Search the data for "center" and copy every matching line.

Code change snippets

┏━━

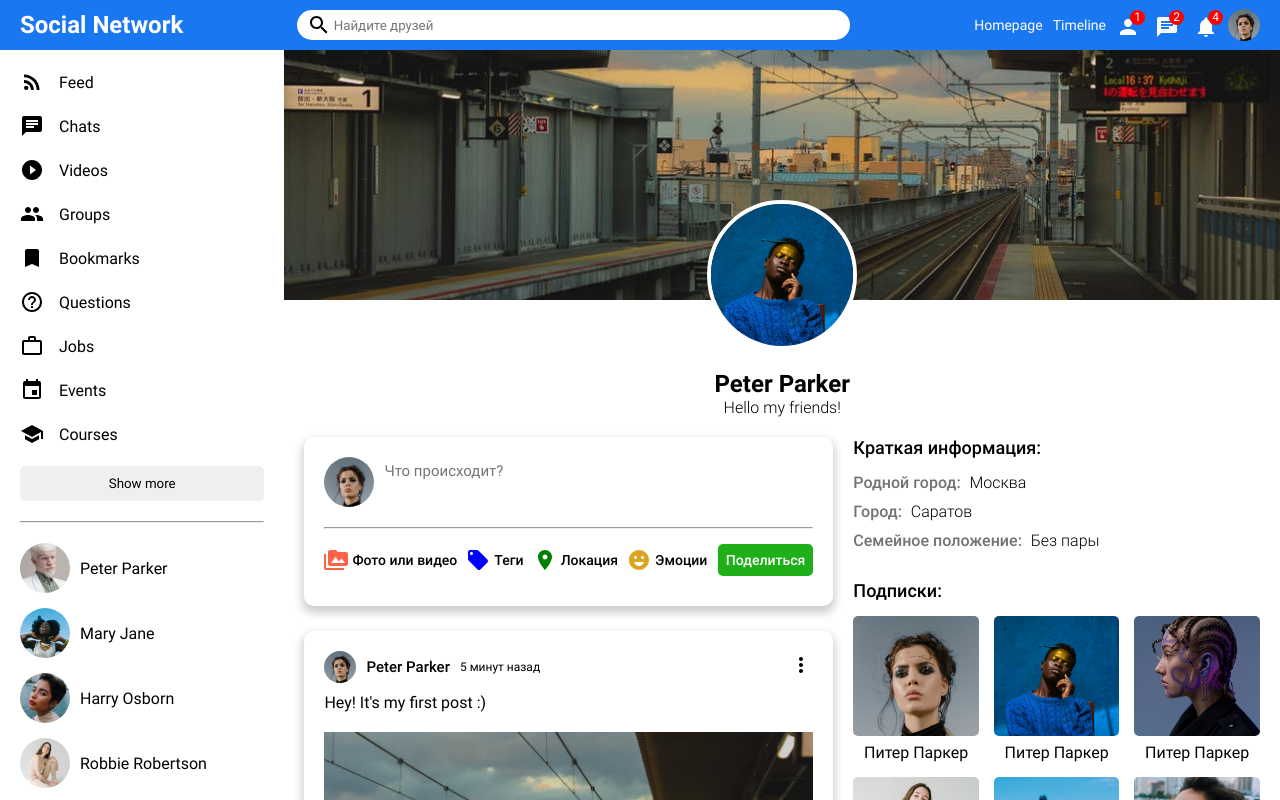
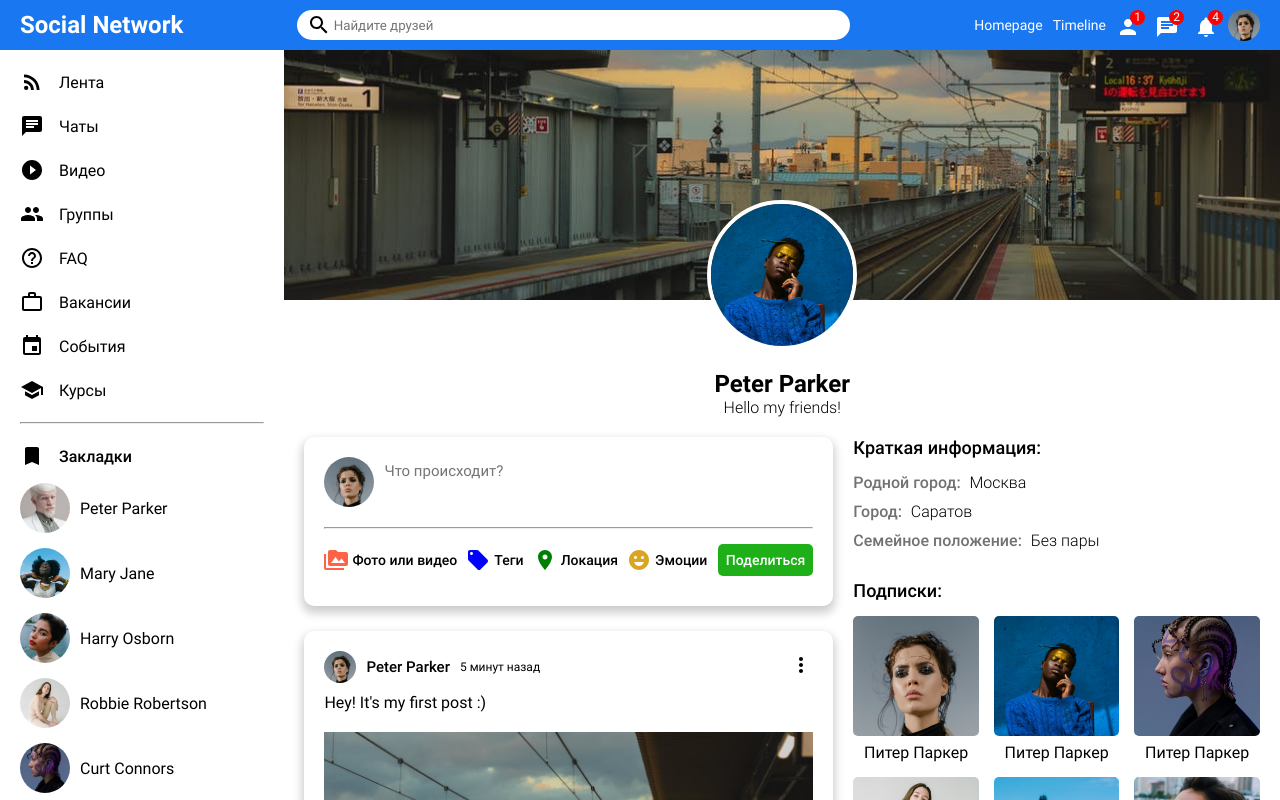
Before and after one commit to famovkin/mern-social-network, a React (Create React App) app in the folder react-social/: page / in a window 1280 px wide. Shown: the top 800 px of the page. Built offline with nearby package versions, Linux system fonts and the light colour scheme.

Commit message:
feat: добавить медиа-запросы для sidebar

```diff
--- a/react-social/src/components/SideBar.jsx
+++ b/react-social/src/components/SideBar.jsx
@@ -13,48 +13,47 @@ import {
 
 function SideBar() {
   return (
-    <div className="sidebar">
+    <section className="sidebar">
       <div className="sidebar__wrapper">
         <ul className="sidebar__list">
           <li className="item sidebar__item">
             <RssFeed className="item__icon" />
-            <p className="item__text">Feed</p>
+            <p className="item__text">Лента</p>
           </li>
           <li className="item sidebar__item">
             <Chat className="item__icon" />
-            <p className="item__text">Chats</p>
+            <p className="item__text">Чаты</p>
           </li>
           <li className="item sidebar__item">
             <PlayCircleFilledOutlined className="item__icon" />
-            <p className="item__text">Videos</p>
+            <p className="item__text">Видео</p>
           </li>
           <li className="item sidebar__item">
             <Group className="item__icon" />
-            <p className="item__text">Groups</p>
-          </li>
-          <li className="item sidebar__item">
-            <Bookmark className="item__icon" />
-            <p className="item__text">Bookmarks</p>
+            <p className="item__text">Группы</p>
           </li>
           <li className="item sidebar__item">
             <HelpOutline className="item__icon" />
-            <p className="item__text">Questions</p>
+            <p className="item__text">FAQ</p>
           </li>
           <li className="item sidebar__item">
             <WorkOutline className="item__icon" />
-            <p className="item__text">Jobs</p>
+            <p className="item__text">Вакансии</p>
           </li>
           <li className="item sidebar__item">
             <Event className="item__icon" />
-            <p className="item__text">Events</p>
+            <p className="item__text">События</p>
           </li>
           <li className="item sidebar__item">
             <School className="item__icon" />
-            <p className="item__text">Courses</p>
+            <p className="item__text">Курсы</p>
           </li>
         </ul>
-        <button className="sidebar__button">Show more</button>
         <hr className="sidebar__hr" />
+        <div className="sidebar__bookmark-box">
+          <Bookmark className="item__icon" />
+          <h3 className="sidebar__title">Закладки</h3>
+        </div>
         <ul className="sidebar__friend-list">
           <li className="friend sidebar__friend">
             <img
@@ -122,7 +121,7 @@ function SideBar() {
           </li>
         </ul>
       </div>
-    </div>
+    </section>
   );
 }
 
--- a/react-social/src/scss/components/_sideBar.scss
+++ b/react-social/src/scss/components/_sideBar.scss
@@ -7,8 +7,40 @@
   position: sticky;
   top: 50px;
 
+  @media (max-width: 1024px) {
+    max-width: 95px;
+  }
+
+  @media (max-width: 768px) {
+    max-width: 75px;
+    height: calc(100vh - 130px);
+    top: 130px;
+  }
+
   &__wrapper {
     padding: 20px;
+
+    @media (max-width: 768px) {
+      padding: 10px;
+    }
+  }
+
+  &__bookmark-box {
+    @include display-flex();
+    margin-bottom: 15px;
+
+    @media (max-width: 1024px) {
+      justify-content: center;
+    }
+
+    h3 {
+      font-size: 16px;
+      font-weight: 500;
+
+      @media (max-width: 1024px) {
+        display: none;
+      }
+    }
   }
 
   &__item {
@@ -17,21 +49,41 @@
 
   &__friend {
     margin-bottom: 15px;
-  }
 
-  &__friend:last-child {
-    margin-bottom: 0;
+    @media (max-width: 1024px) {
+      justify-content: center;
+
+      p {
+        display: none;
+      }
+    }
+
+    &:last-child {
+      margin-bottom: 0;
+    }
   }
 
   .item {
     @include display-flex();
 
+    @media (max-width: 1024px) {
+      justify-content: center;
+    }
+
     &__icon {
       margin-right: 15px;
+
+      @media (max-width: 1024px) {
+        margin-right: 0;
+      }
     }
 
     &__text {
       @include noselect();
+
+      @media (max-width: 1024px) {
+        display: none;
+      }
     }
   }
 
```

┗━━
┏━━

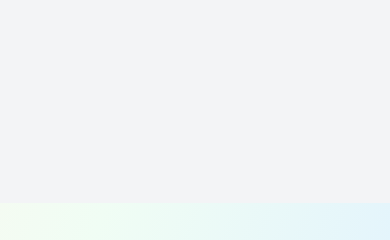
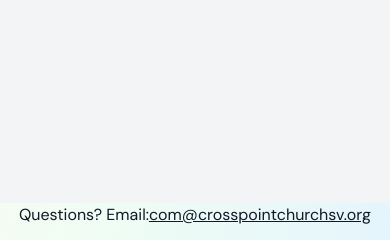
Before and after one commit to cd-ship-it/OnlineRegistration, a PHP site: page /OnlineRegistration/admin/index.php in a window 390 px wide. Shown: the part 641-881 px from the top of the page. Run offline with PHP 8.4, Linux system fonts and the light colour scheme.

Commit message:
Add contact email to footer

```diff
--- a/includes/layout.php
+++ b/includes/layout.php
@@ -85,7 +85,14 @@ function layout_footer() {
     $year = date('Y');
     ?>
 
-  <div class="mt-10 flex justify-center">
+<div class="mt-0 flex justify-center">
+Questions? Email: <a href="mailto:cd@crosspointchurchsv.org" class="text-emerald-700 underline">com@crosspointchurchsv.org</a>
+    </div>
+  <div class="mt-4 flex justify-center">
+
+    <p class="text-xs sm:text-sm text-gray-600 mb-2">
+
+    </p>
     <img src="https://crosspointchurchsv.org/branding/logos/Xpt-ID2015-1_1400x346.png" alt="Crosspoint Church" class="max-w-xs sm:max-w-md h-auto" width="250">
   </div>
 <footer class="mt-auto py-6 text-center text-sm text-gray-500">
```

┗━━

> [SOLUTION TO THIS EXERCISE]:
+      justify-content: center;
+      justify-content: center;
+      justify-content: center;
-  <div class="mt-10 flex justify-center">
+<div class="mt-0 flex justify-center">
+  <div class="mt-4 flex justify-center">
 <footer class="mt-auto py-6 text-center text-sm text-gray-500">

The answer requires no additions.